|One of the most ancient art forms in Belarus is
the religious icon, an elaborately painted likeness of Jesus or one of
the saints. Icons decorate churches instead of statues, which are not allowed
in Eastern Orthodox churches. Icons are also used as centrepieces for home
altars. Over the centuries, images from Belarusian folk art and mythology
have been added to these icons.
Belarusians are also known for their woodcarving of figures with painted faces, as well as boxes and household implements. Brightly coloured ceramic ornaments in the shapes of animals and birds are also popular. Belarusian embroidery is distinctive. It is used to decorate the linen shirts and blouses that are the national and regional dress. In some regions, only red and white threads are used; other regions use many colours.
|Belarus has a strong tradition of folk music.
Typical instruments include balalaikas(triangular-shaped stringed
instruments), accordions, lyres and pipes.
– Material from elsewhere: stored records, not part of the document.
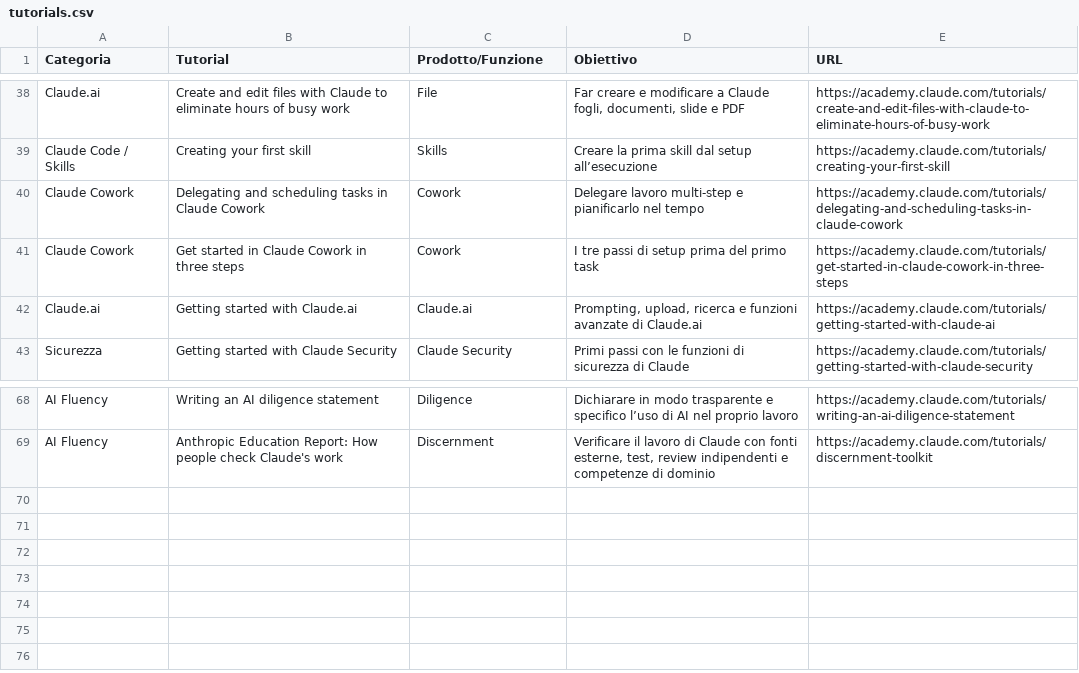
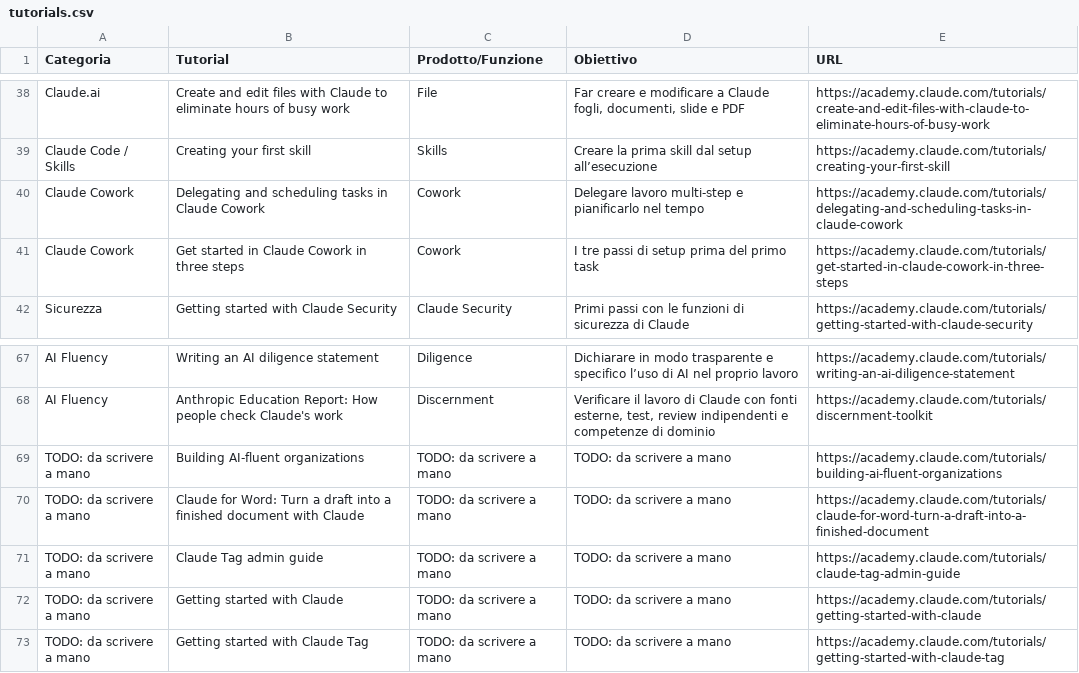
Before and after one commit to alessiomarcone/agent-fieldbook, a CSV file: knowledge/claude/tutorials.csv, drawn as a sheet; only a part is shown, gaps mark what is left out; removed rows and columns are numbered as before the commit, all else as after; the diff names each change by its address in the sheet, - before the commit and + after, or states it on an @@ line.

```diff
--- a/knowledge/claude/tutorials.csv
+++ b/knowledge/claude/tutorials.csv
-row 42: Claude.ai | Getting started with Claude.ai | Claude.ai | Prompting, upload, ricerca e funzioni avanzate di Claude.ai | https://academy.claude.com/tutorials/getting-started-with-claude-ai
+row 69: TODO: da scrivere a mano | Building AI-fluent organizations | TODO: da scrivere a mano | TODO: da scrivere a mano | https://academy.claude.com/tutorials/building-ai-fluent-organizations
+row 70: TODO: da scrivere a mano | Claude for Word: Turn a draft into a finished document with Claude | TODO: da scrivere a mano | TODO: da scrivere a mano | https://academy.claude.com/tutorials/claude-for-word-turn-a-draft-into-a-finished-document
+row 71: TODO: da scrivere a mano | Claude Tag admin guide | TODO: da scrivere a mano | TODO: da scrivere a mano | https://academy.claude.com/tutorials/claude-tag-admin-guide
+row 72: TODO: da scrivere a mano | Getting started with Claude | TODO: da scrivere a mano | TODO: da scrivere a mano | https://academy.claude.com/tutorials/getting-started-with-claude
+row 73: TODO: da scrivere a mano | Getting started with Claude Tag | TODO: da scrivere a mano | TODO: da scrivere a mano | https://academy.claude.com/tutorials/getting-started-with-claude-tag
```
Also changed, not shown: plugins/knowledge-pack/skills/learn/references/claude-tutorials.csv, 7 other files.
Folk music and dancing are an
important part of ceremonies such as engagements and marriages. People
also enjoy comic songs as well as ballads about past heroes. In the last
ten days in November there is a festival of folk and classical music and
dance. One contemporary folk rock group is Pesnyary, which has toured Europe
and North America.
Poetry and theatre have long been important in Belarusian life. There is an annual poetry day in June. Belarus also maintains an ancient tradition of travelling theatres, called skomorochy, in the countryside.
|Yakub Kolas, poet and novelist, and Yanka Kupala,
poet and playwright, are considered distinctively Belarusian writers. Both
Kolas and Kupala were part of a group of writers who contributed to the
influential Belarusian newspaper Nacha Niva (Our Field) between
1906 and 1915. The writers in the Nacha Niva circle wrote about
the harsh life of peasants and recalled the distant past when Belarusians
were masters of their own destiny.
Natalia Arseneva is considered one of Belarus's best 20th-century writers. Beneath the Blue Sky is one of her most well-known works. Vasil Bykau is the country's best-known contemporary writer and an outspoken critic of government. He has been referred to as the "conscience of the nation."Several of his novels, such as Sign of Misfortune and The Ordeal, describe the sufferings of Belarusians during the Second World War.